START RECORDS SUPPLIED

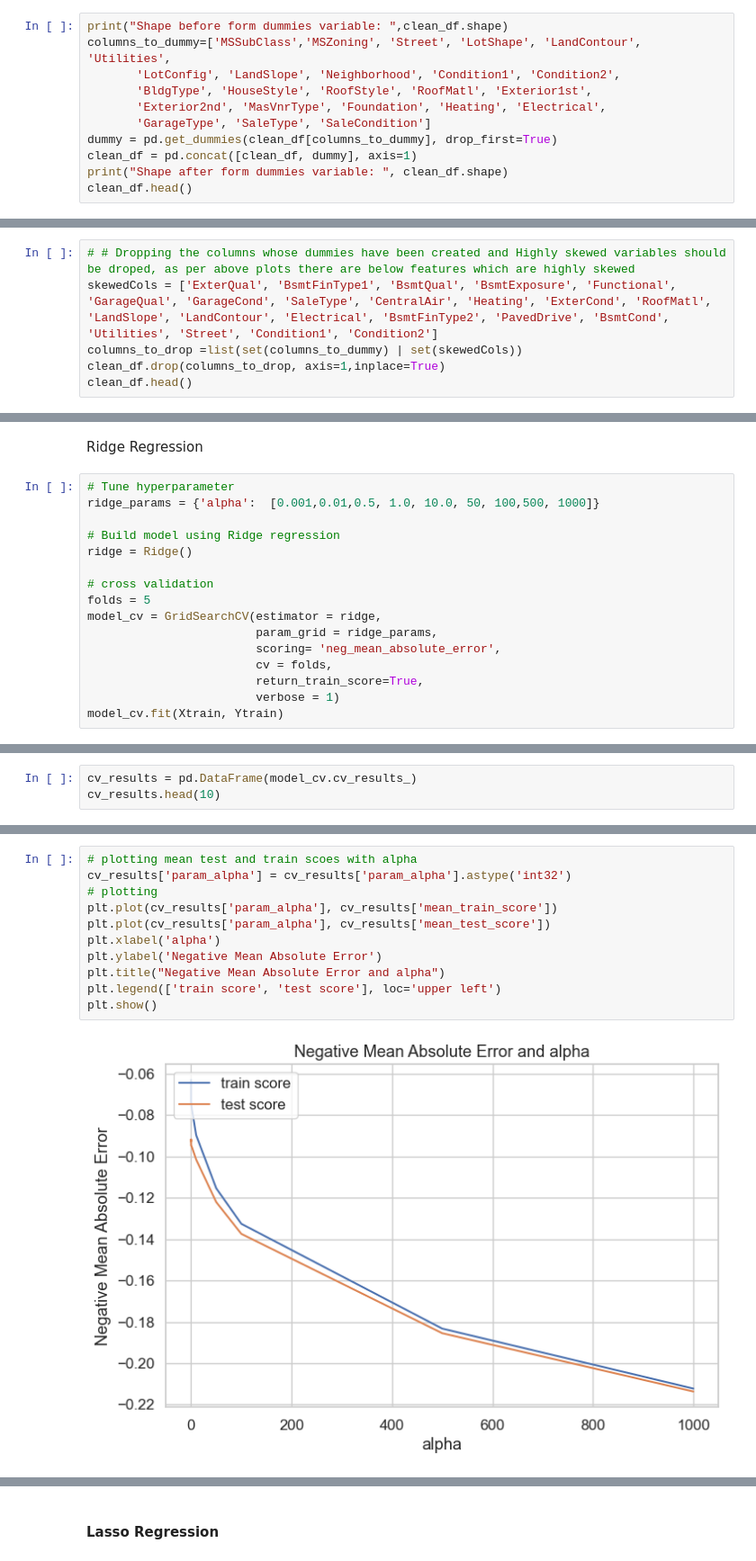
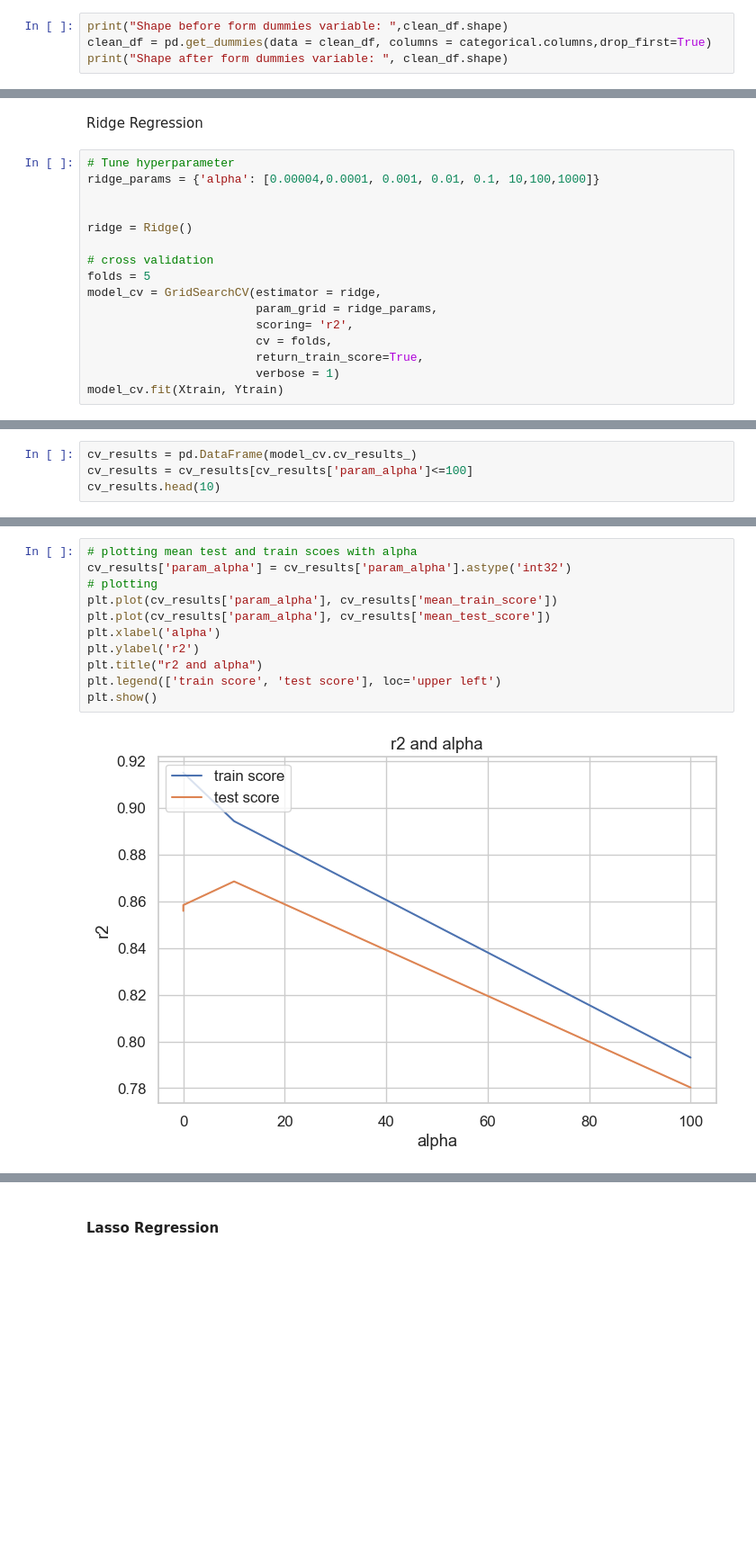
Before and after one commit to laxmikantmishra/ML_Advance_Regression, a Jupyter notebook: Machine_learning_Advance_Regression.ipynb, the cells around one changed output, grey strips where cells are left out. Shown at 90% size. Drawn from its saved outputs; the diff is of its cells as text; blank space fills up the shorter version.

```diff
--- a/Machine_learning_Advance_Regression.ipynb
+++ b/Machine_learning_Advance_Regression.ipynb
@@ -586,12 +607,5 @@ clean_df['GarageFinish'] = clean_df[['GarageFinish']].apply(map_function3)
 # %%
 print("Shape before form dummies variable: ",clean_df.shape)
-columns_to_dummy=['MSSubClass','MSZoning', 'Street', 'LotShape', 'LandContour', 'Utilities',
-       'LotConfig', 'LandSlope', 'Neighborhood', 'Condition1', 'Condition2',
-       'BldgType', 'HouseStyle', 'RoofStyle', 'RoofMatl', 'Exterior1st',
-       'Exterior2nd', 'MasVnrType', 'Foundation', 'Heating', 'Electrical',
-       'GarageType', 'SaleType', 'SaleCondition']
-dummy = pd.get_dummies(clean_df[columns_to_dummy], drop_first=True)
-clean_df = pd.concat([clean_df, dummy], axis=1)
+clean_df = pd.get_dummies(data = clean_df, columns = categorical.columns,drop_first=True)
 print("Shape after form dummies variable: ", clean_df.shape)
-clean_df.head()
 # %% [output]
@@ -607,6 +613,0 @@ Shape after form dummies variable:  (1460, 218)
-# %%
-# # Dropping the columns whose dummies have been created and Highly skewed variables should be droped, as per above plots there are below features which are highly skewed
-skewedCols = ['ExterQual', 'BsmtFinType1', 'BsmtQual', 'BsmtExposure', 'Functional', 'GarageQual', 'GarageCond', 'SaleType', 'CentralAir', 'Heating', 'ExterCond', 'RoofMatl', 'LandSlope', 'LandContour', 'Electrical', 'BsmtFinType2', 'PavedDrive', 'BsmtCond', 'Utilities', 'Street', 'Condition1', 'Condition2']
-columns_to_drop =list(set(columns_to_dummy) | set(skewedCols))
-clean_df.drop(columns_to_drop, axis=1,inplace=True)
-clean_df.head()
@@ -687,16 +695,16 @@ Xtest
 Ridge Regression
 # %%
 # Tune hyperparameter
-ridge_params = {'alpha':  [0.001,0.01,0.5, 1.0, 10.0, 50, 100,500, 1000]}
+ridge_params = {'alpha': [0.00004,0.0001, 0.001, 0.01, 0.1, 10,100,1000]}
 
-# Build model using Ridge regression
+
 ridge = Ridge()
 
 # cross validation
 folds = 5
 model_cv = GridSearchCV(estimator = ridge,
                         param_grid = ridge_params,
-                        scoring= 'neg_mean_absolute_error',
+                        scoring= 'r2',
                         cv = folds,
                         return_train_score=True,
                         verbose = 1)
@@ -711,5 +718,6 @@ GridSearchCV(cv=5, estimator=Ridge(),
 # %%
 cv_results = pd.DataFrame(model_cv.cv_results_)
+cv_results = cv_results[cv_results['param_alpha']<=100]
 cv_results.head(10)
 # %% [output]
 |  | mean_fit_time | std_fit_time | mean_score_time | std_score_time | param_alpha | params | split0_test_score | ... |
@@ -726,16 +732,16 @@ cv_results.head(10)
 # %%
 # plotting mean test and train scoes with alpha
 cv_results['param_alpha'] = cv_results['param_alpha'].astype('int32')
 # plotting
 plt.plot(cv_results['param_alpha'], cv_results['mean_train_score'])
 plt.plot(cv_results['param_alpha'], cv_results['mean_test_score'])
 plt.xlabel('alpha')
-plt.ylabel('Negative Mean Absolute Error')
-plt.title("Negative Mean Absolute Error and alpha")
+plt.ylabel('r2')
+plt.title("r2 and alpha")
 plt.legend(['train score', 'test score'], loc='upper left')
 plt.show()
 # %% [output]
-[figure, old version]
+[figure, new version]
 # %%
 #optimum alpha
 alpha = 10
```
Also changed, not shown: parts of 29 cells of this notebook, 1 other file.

END RECORDS SUPPLIED

# TASK STATEMENT
The expected response is every entry above, repeated exactly, pictures removed.

# EXERCISE OUTPUT
Before and after one commit to laxmikantmishra/ML_Advance_Regression, a Jupyter notebook: Machine_learning_Advance_Regression.ipynb, the cells around one changed output, grey strips where cells are left out. Shown at 90% size. Drawn from its saved outputs; the diff is of its cells as text; blank space fills up the shorter version.

```diff
--- a/Machine_learning_Advance_Regression.ipynb
+++ b/Machine_learning_Advance_Regression.ipynb
@@ -586,12 +607,5 @@ clean_df['GarageFinish'] = clean_df[['GarageFinish']].apply(map_function3)
 # %%
 print("Shape before form dummies variable: ",clean_df.shape)
-columns_to_dummy=['MSSubClass','MSZoning', 'Street', 'LotShape', 'LandContour', 'Utilities',
-       'LotConfig', 'LandSlope', 'Neighborhood', 'Condition1', 'Condition2',
-       'BldgType', 'HouseStyle', 'RoofStyle', 'RoofMatl', 'Exterior1st',
-       'Exterior2nd', 'MasVnrType', 'Foundation', 'Heating', 'Electrical',
-       'GarageType', 'SaleType', 'SaleCondition']
-dummy = pd.get_dummies(clean_df[columns_to_dummy], drop_first=True)
-clean_df = pd.concat([clean_df, dummy], axis=1)
+clean_df = pd.get_dummies(data = clean_df, columns = categorical.columns,drop_first=True)
 print("Shape after form dummies variable: ", clean_df.shape)
-clean_df.head()
 # %% [output]
@@ -607,6 +613,0 @@ Shape after form dummies variable:  (1460, 218)
-# %%
-# # Dropping the columns whose dummies have been created and Highly skewed variables should be droped, as per above plots there are below features which are highly skewed
-skewedCols = ['ExterQual', 'BsmtFinType1', 'BsmtQual', 'BsmtExposure', 'Functional', 'GarageQual', 'GarageCond', 'SaleType', 'CentralAir', 'Heating', 'ExterCond', 'RoofMatl', 'LandSlope', 'LandContour', 'Electrical', 'BsmtFinType2', 'PavedDrive', 'BsmtCond', 'Utilities', 'Street', 'Condition1', 'Condition2']
-columns_to_drop =list(set(columns_to_dummy) | set(skewedCols))
-clean_df.drop(columns_to_drop, axis=1,inplace=True)
-clean_df.head()
@@ -687,16 +695,16 @@ Xtest
 Ridge Regression
 # %%
 # Tune hyperparameter
-ridge_params = {'alpha':  [0.001,0.01,0.5, 1.0, 10.0, 50, 100,500, 1000]}
+ridge_params = {'alpha': [0.00004,0.0001, 0.001, 0.01, 0.1, 10,100,1000]}
 
-# Build model using Ridge regression
+
 ridge = Ridge()
 
 # cross validation
 folds = 5
 model_cv = GridSearchCV(estimator = ridge,
                         param_grid = ridge_params,
-                        scoring= 'neg_mean_absolute_error',
+                        scoring= 'r2',
                         cv = folds,
                         return_train_score=True,
                         verbose = 1)
@@ -711,5 +718,6 @@ GridSearchCV(cv=5, estimator=Ridge(),
 # %%
 cv_results = pd.DataFrame(model_cv.cv_results_)
+cv_results = cv_results[cv_results['param_alpha']<=100]
 cv_results.head(10)
 # %% [output]
 |  | mean_fit_time | std_fit_time | mean_score_time | std_score_time | param_alpha | params | split0_test_score | ... |
@@ -726,16 +732,16 @@ cv_results.head(10)
 # %%
 # plotting mean test and train scoes with alpha
 cv_results['param_alpha'] = cv_results['param_alpha'].astype('int32')
 # plotting
 plt.plot(cv_results['param_alpha'], cv_results['mean_train_score'])
 plt.plot(cv_results['param_alpha'], cv_results['mean_test_score'])
 plt.xlabel('alpha')
-plt.ylabel('Negative Mean Absolute Error')
-plt.title("Negative Mean Absolute Error and alpha")
+plt.ylabel('r2')
+plt.title("r2 and alpha")
 plt.legend(['train score', 'test score'], loc='upper left')
 plt.show()
 # %% [output]
-[figure, old version]
+[figure, new version]
 # %%
 #optimum alpha
 alpha = 10
```
Also changed, not shown: parts of 29 cells of this notebook, 1 other file.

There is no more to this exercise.